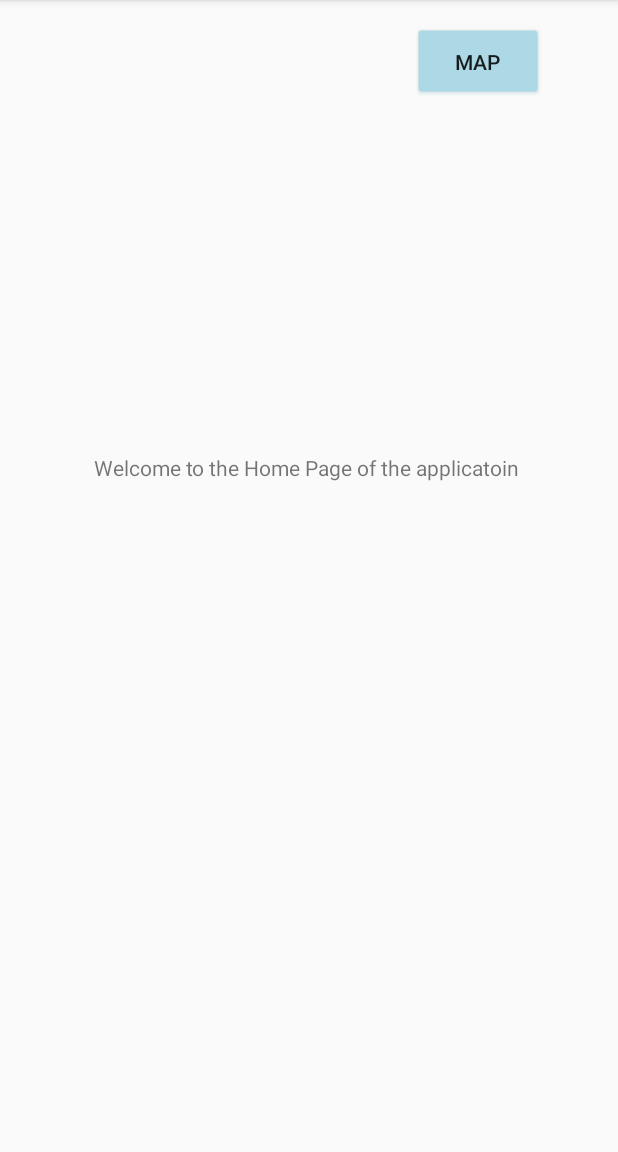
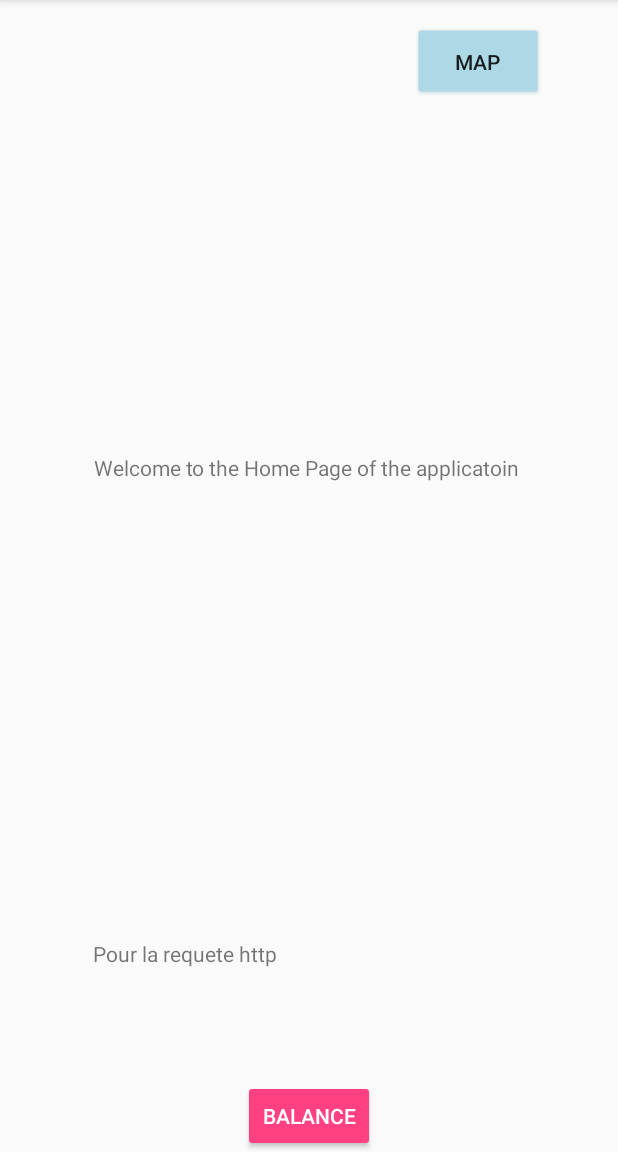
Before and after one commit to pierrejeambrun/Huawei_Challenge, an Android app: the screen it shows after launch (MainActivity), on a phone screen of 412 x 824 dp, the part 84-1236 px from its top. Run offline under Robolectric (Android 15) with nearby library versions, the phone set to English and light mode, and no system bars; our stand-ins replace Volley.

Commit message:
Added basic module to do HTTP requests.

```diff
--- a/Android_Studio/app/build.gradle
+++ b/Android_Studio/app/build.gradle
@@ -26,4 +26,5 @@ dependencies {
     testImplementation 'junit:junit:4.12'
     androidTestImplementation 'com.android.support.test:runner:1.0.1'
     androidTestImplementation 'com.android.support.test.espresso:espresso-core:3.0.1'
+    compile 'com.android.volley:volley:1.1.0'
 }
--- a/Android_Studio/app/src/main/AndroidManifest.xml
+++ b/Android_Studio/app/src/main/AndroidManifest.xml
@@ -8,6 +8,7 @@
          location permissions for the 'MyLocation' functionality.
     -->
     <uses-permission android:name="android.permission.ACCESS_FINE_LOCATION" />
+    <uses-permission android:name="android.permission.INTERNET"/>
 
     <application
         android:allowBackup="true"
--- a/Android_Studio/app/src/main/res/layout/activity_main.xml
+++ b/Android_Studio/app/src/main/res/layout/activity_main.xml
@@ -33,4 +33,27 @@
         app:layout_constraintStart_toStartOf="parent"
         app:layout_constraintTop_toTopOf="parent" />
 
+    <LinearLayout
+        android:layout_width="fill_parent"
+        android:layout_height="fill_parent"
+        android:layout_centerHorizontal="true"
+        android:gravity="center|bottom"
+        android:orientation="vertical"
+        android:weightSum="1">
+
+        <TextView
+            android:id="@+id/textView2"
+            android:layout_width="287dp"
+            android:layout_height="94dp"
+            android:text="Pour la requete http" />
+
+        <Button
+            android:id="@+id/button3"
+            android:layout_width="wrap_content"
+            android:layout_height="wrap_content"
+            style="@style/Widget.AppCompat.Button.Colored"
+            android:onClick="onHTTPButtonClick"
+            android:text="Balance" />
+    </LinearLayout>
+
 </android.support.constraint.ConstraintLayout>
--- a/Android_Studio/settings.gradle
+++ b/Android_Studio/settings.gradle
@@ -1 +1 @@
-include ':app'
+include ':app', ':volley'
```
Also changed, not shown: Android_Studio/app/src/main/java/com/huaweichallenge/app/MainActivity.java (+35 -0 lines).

Directions: What's needed is every record restated exactly, pictures excluded.

Exercise response:
Before and after one commit to pierrejeambrun/Huawei_Challenge, an Android app: the screen it shows after launch (MainActivity), on a phone screen of 412 x 824 dp, the part 84-1236 px from its top. Run offline under Robolectric (Android 15) with nearby library versions, the phone set to English and light mode, and no system bars; our stand-ins replace Volley.

Commit message:
Added basic module to do HTTP requests.

```diff
--- a/Android_Studio/app/build.gradle
+++ b/Android_Studio/app/build.gradle
@@ -26,4 +26,5 @@ dependencies {
     testImplementation 'junit:junit:4.12'
     androidTestImplementation 'com.android.support.test:runner:1.0.1'
     androidTestImplementation 'com.android.support.test.espresso:espresso-core:3.0.1'
+    compile 'com.android.volley:volley:1.1.0'
 }
--- a/Android_Studio/app/src/main/AndroidManifest.xml
+++ b/Android_Studio/app/src/main/AndroidManifest.xml
@@ -8,6 +8,7 @@
          location permissions for the 'MyLocation' functionality.
     -->
     <uses-permission android:name="android.permission.ACCESS_FINE_LOCATION" />
+    <uses-permission android:name="android.permission.INTERNET"/>
 
     <application
         android:allowBackup="true"
--- a/Android_Studio/app/src/main/res/layout/activity_main.xml
+++ b/Android_Studio/app/src/main/res/layout/activity_main.xml
@@ -33,4 +33,27 @@
         app:layout_constraintStart_toStartOf="parent"
         app:layout_constraintTop_toTopOf="parent" />
 
+    <LinearLayout
+        android:layout_width="fill_parent"
+        android:layout_height="fill_parent"
+        android:layout_centerHorizontal="true"
+        android:gravity="center|bottom"
+        android:orientation="vertical"
+        android:weightSum="1">
+
+        <TextView
+            android:id="@+id/textView2"
+            android:layout_width="287dp"
+            android:layout_height="94dp"
+            android:text="Pour la requete http" />
+
+        <Button
+            android:id="@+id/button3"
+            android:layout_width="wrap_content"
+            android:layout_height="wrap_content"
+            style="@style/Widget.AppCompat.Button.Colored"
+            android:onClick="onHTTPButtonClick"
+            android:text="Balance" />
+    </LinearLayout>
+
 </android.support.constraint.ConstraintLayout>
--- a/Android_Studio/settings.gradle
+++ b/Android_Studio/settings.gradle
@@ -1 +1 @@
-include ':app'
+include ':app', ':volley'
```
Also changed, not shown: Android_Studio/app/src/main/java/com/huaweichallenge/app/MainActivity.java (+35 -0 lines).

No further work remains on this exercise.